What is required:
An exact copy of every record, with no pictures, please.

(Extracted data entries)
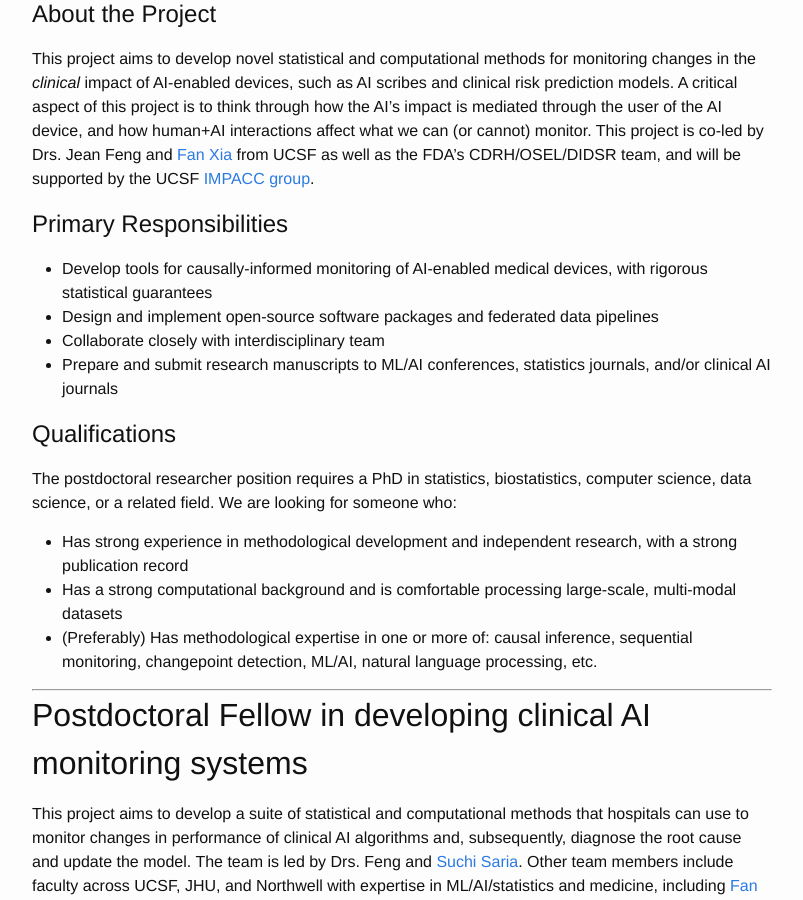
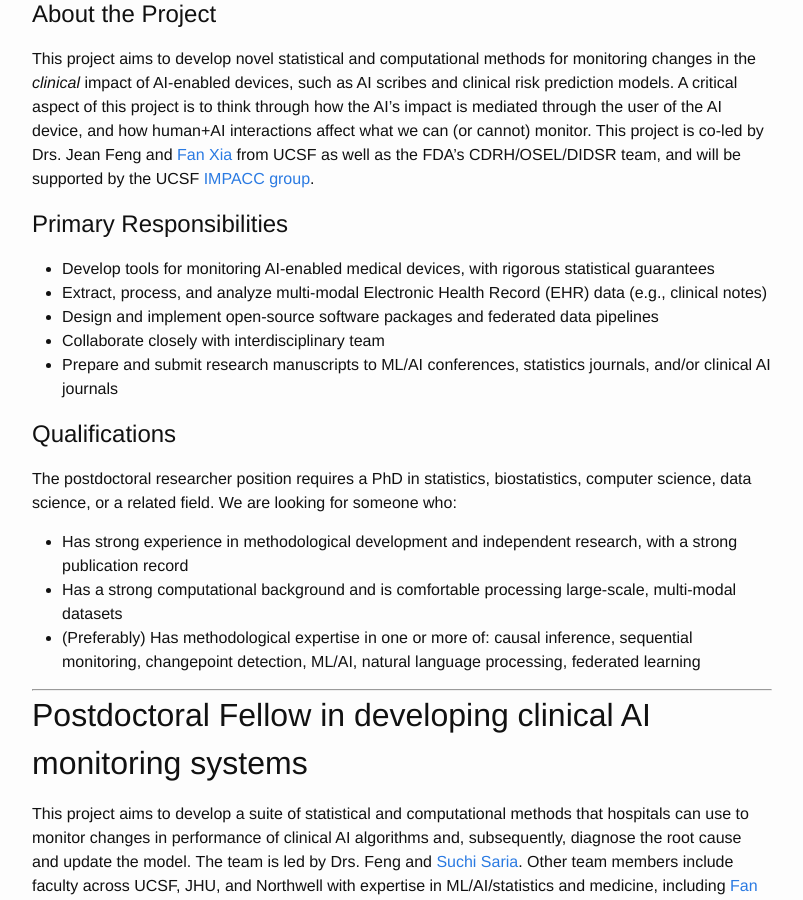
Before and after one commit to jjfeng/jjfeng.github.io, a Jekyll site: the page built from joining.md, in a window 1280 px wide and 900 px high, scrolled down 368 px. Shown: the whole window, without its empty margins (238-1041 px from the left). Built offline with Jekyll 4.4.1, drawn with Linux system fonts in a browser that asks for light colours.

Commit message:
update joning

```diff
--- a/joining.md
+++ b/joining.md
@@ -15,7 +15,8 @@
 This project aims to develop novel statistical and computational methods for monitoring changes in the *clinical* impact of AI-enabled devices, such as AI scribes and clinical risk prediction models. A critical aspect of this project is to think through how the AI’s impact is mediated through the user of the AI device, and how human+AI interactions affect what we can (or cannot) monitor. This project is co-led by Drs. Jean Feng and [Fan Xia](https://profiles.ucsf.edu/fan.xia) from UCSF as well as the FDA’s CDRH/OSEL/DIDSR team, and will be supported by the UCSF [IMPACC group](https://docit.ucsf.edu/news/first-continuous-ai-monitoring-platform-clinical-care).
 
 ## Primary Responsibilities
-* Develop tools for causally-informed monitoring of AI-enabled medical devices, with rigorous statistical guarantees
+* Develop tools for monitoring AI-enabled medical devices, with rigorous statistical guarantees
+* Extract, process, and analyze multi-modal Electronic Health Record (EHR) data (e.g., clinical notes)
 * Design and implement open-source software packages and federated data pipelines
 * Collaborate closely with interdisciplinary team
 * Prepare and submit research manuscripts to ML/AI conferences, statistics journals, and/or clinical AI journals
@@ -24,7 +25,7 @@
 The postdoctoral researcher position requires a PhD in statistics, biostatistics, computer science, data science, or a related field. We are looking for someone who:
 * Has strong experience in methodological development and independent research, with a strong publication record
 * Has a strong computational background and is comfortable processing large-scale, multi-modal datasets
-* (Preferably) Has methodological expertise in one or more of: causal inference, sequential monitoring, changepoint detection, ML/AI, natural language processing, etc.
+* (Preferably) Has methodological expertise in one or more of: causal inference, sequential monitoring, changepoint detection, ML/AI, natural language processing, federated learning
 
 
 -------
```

Exercise response:
Before and after one commit to jjfeng/jjfeng.github.io, a Jekyll site: the page built from joining.md, in a window 1280 px wide and 900 px high, scrolled down 368 px. Shown: the whole window, without its empty margins (238-1041 px from the left). Built offline with Jekyll 4.4.1, drawn with Linux system fonts in a browser that asks for light colours.

Commit message:
update joning

```diff
--- a/joining.md
+++ b/joining.md
@@ -15,7 +15,8 @@
 This project aims to develop novel statistical and computational methods for monitoring changes in the *clinical* impact of AI-enabled devices, such as AI scribes and clinical risk prediction models. A critical aspect of this project is to think through how the AI’s impact is mediated through the user of the AI device, and how human+AI interactions affect what we can (or cannot) monitor. This project is co-led by Drs. Jean Feng and [Fan Xia](https://profiles.ucsf.edu/fan.xia) from UCSF as well as the FDA’s CDRH/OSEL/DIDSR team, and will be supported by the UCSF [IMPACC group](https://docit.ucsf.edu/news/first-continuous-ai-monitoring-platform-clinical-care).
 
 ## Primary Responsibilities
-* Develop tools for causally-informed monitoring of AI-enabled medical devices, with rigorous statistical guarantees
+* Develop tools for monitoring AI-enabled medical devices, with rigorous statistical guarantees
+* Extract, process, and analyze multi-modal Electronic Health Record (EHR) data (e.g., clinical notes)
 * Design and implement open-source software packages and federated data pipelines
 * Collaborate closely with interdisciplinary team
 * Prepare and submit research manuscripts to ML/AI conferences, statistics journals, and/or clinical AI journals
@@ -24,7 +25,7 @@
 The postdoctoral researcher position requires a PhD in statistics, biostatistics, computer science, data science, or a related field. We are looking for someone who:
 * Has strong experience in methodological development and independent research, with a strong publication record
 * Has a strong computational background and is comfortable processing large-scale, multi-modal datasets
-* (Preferably) Has methodological expertise in one or more of: causal inference, sequential monitoring, changepoint detection, ML/AI, natural language processing, etc.
+* (Preferably) Has methodological expertise in one or more of: causal inference, sequential monitoring, changepoint detection, ML/AI, natural language processing, federated learning
 
 
 -------
```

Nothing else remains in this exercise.